Industrialisation and forced sterilisation programmes may be some reasons for the trend
Growth of population in Chhattisgarh’s Naxalite-hit areas like Bijapur and Dantewada has seen a sharp decline and the number of people residing in Raipur, the capital of the state, has increased rapidly, according to the recently-released census figures of 2011 for the state.
According to a few experts, the trend can be attributed to decrease in livelihood opportunities (caused by deforestation) and counter-insurgency operations resulting in large-scale migration out of the Naxalite and tribal belt of Chhattisgarh.
The figures suggest that districts like Bijapur, Nanarayanpur, Kankar, Dhantar, Dantewada, Bastar, Koriya, Sarguja and Korbahave witnessed a sharp decrease in the growth rate of population in the last three decades. Out of these, population numbers in Bijapur, Koriya and Dhantar have seen maximum decline.
In Bijapur, the population growth rate in 1991 was 32.10 per cent which reduced to 19.30 per cent in 2001 and declined further to 8.78 per cent in 2011. The figures for Koriya stand at 30.15 per cent in 1991, 17.09 per cent in 2001 and 12.38 per cent in 2011. Check out the table below to see the decline in various districts in the belt:
|District||Census year||Decreasing rate of population growth (in %)|
|Uttar Bastar Kanker||1991||23.67|
|Dakshin Bastar, Dantewada||1991||17.6|
A study conducted by Nandini Sundar, a Delhi-based academician, showed that more than 47,000 people from villages of districts of Dantewada, Bijapur and Sukma were evacuated and forced to live in relief camps. “Around 644 villages were forcefully evacuated in harsher times,” added Sundar who also hinted at misuse of family planning programmes and forced sterilisation becoming a norm in those areas.
Another academician and human rights activist, Bela Bhatia, blamed the counter insurgency operations like Salwa Judum for displacement and large-scale migration from conflict-affected zones.
On the condition of anonymity, a health activist working for a decade among tribals said, “Laparoscopic sterilisation is being forced on poor population and reports of people dying in sterilisation camps are common.”
Anurag Modi, a Madhya Pradesh-based tribal activist, blamed the trend to human trafficking. “Disappearance of a large number of tribal girls, who are either abducted or sold in states like Haryana which has poor sex ratio, could be another kind of forced migration, he said.
We are a voice to you; you have been a support to us. Together we build journalism that is independent, credible and fearless.
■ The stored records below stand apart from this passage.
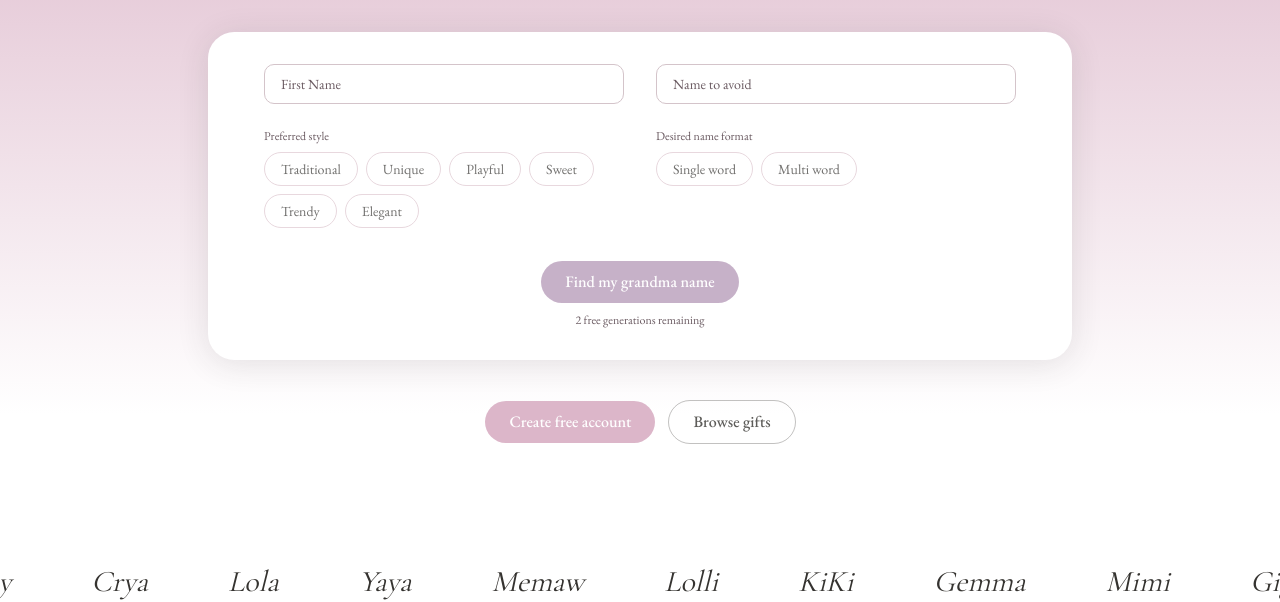
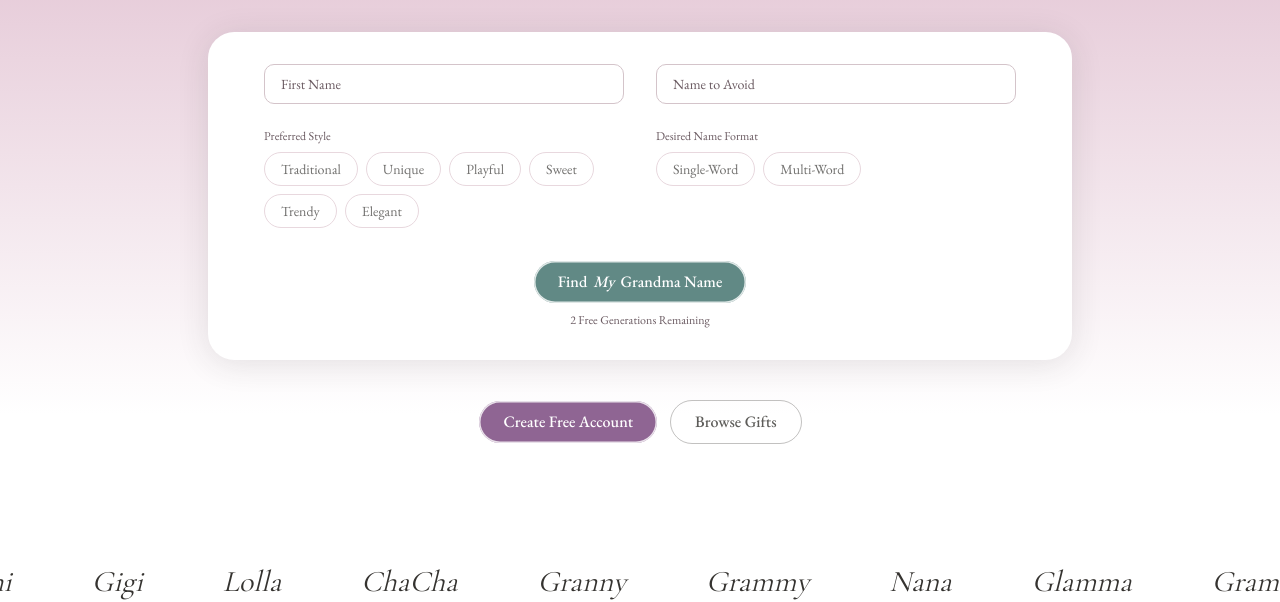
Before and after one commit to mad-banana-projects/my-grandma-name, a Next.js app: page / in a window 1280 px wide. Shown: the part 204-806 px from the top of the page. Built offline with nearby package versions, Linux system fonts and the light colour scheme; no server answers.

Commit message:
landing page styling: capitalization, names in banner, button colors

```diff
--- a/app/(public)/page.tsx
+++ b/app/(public)/page.tsx
@@ -22,8 +22,9 @@ function parseAnonCookieCount(raw: string | undefined): number {
 }
 
 const GRANDMA_NAMES = [
-  'Berry', 'Crya', 'Lola', 'Yaya', 'Memaw', 'Lolli', 'KiKi', 'Gemma',
-  'Mimi', 'Gigi', 'Lolla', 'Candy Gram', 'ChaCha', 'Granny', 'Nana', 'Glamma',
+  'Mimi', 'Gigi', 'Lolla', 'ChaCha', 'Granny', 'Grammy', 'Nana', 'Glamma',
+  'Gramma', 'Crya', 'Lola', 'Yaya', 'Memaw', 'Lolli', 'KiKi', 'Gemma',
+  'Chica', 'Lovey', 'Coo-Coo', 'Candy Gram',
 ]
 
 const HOW_IT_WORKS = [
@@ -127,9 +128,9 @@ export default async function LandingPage() {
             <div className="mt-10 flex flex-col items-center justify-center gap-3 px-4 sm:flex-row">
               <Link
                 href="/signup"
-                className={cn(buttonVariants({ size: 'lg' }), 'w-full sm:w-auto')}
+                className={cn(buttonVariants({ size: 'lg' }), 'w-full sm:w-auto bg-[#8f6593] hover:bg-[#7a5680]')}
               >
-                Create free account
+                Create Free Account
               </Link>
               <Link
                 href="/browse-products"
@@ -138,7 +139,7 @@ export default async function LandingPage() {
                   'w-full sm:w-auto border-foreground/30 text-foreground/80 hover:bg-foreground/10 hover:text-foreground'
                 )}
               >
-                Browse gifts
+                Browse Gifts
               </Link>
             </div>
           )}
--- a/components/name-generator/hero-generator.tsx
+++ b/components/name-generator/hero-generator.tsx
@@ -39,8 +39,8 @@ const STYLES = [
 ] as const
 
 const FORMATS = [
-  { value: 'single-word', label: 'Single word' },
-  { value: 'multi-word', label: 'Multi word' },
+  { value: 'single-word', label: 'Single-Word' },
+  { value: 'multi-word', label: 'Multi-Word' },
 ] as const
 
 type Result = {
@@ -228,7 +228,7 @@ export function HeroGenerator({
             <div className="space-y-1">
               <Input
                 id="hero-name-avoid"
-                placeholder="Name to avoid"
+                placeholder="Name to Avoid"
                 value={nameToAvoid}
                 onChange={(e) => setNameToAvoid(lettersOnly(e.target.value))}
                 maxLength={CHAR_LIMIT}
@@ -241,7 +241,7 @@ export function HeroGenerator({
           {/* Row 2: preferred style + preferred vibe */}
           <div className="grid grid-cols-1 gap-8 sm:grid-cols-2">
             <div className="space-y-2">
-              <Label>Preferred style</Label>
+              <Label>Preferred Style</Label>
               <div className="flex flex-wrap gap-2">
                 {STYLES.map((s) => (
                   <PillButton
@@ -255,7 +255,7 @@ export function HeroGenerator({
               </div>
             </div>
             <div className="space-y-2">
-              <Label>Desired name format</Label>
+              <Label>Desired Name Format</Label>
               <div className="flex flex-wrap gap-2">
                 {FORMATS.map((f) => (
                   <PillButton
@@ -276,16 +276,16 @@ export function HeroGenerator({
               type="submit"
               size="lg"
               disabled={loading || !firstName || !nameToAvoid || (!isSignedIn && anonUsesLeft <= 0)}
-              className="w-full sm:w-auto bg-[#8f6593] text-white hover:bg-[#7a5680]"
+              className="w-full sm:w-auto bg-[#618985] text-white hover:bg-[#527673] disabled:opacity-100 disabled:bg-[#618985]"
             >
-              {loading ? 'Finding your name…' : 'Find my grandma name'}
+              {loading ? 'Finding your name…' : <>Find <em>My</em> Grandma Name</>}
             </Button>
 
             {/* Anon limit */}
             {!isSignedIn && (
               <p className="text-xs text-muted-foreground">
                 {anonUsesLeft > 0
-                  ? `${anonUsesLeft} free ${anonUsesLeft === 1 ? 'generation' : 'generations'} remaining`
+                  ? `${anonUsesLeft} Free ${anonUsesLeft === 1 ? 'Generation' : 'Generations'} Remaining`
                   : 'Limit reached — create an account for more'}
               </p>
             )}
--- a/components/ui/button.tsx
+++ b/components/ui/button.tsx
@@ -9,11 +9,11 @@ const buttonVariants = cva(
     variants: {
       variant: {
         default:
-          "bg-primary text-primary-foreground hover:bg-primary/90 hover:-translate-y-0.5 hover:shadow-md",
+          "bg-primary text-primary-foreground shadow-[inset_0_0_0_1.5px_rgba(255,255,255,0.8)] hover:bg-primary/90 hover:-translate-y-0.5 hover:shadow-[inset_0_0_0_1.5px_rgba(255,255,255,0.8),0_4px_6px_-1px_rgba(0,0,0,0.1)]",
         outline:
           "border-secondary/50 text-secondary bg-transparent hover:bg-secondary/10 hover:-translate-y-0.5",
         secondary:
-          "bg-secondary text-secondary-foreground hover:bg-secondary/90 hover:-translate-y-0.5 hover:shadow-md",
+          "bg-secondary text-secondary-foreground shadow-[inset_0_0_0_1.5px_rgba(255,255,255,0.8)] hover:bg-secondary/90 hover:-translate-y-0.5 hover:shadow-[inset_0_0_0_1.5px_rgba(255,255,255,0.8),0_4px_6px_-1px_rgba(0,0,0,0.1)]",
         ghost:
           "hover:bg-muted hover:text-foreground",
         destructive:
```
You can further help us by making a donation. This will mean a lot for our ability to bring you news, perspectives and analysis from the ground so that we can make change together.
Comments are moderated and will be published only after the site moderator’s approval. Please use a genuine email ID and provide your name. Selected comments may also be used in the ‘Letters’ section of the Down To Earth print edition.